**Problem:** Go through the entries below and say how many lines contain the string "Ngwaketse"; write only that number.

[Before-and-after change data]
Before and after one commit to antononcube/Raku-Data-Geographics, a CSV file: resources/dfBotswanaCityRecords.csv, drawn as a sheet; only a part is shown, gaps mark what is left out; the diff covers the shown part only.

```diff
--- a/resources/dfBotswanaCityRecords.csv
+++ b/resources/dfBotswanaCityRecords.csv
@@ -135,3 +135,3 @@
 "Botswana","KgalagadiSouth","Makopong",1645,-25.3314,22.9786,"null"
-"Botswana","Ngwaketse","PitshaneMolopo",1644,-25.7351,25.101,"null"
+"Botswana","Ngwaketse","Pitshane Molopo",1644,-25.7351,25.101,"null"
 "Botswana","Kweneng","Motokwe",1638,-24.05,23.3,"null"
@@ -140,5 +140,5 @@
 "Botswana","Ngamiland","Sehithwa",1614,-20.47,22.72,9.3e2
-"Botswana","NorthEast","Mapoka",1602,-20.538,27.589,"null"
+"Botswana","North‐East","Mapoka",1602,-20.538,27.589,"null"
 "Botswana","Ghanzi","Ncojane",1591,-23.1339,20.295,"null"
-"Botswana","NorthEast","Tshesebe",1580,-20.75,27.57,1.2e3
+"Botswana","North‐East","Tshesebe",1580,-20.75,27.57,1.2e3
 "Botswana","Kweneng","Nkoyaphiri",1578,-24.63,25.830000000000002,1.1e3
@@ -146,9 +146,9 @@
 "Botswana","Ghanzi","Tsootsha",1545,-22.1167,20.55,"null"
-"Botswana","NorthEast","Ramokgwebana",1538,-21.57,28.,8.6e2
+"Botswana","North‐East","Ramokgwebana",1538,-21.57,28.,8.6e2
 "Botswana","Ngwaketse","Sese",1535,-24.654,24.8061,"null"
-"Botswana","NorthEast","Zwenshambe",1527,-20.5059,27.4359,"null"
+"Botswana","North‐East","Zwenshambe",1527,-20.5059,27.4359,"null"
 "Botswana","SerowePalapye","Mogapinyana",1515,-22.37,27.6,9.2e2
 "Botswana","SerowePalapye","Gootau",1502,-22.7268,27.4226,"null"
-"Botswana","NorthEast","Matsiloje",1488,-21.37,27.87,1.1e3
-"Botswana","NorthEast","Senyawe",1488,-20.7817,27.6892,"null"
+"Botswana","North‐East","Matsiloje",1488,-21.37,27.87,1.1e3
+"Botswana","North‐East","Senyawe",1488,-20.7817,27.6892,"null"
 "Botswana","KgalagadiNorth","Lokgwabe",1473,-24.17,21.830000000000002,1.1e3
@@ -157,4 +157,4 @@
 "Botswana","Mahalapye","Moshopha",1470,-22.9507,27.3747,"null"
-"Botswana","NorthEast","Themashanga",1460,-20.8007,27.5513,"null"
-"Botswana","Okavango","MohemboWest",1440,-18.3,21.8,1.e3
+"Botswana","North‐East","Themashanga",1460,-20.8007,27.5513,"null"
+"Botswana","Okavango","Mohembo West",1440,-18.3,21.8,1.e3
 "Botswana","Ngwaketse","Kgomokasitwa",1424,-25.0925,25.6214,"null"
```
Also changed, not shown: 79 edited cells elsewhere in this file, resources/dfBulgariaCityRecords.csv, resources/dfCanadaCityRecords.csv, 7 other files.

**Solution:** 4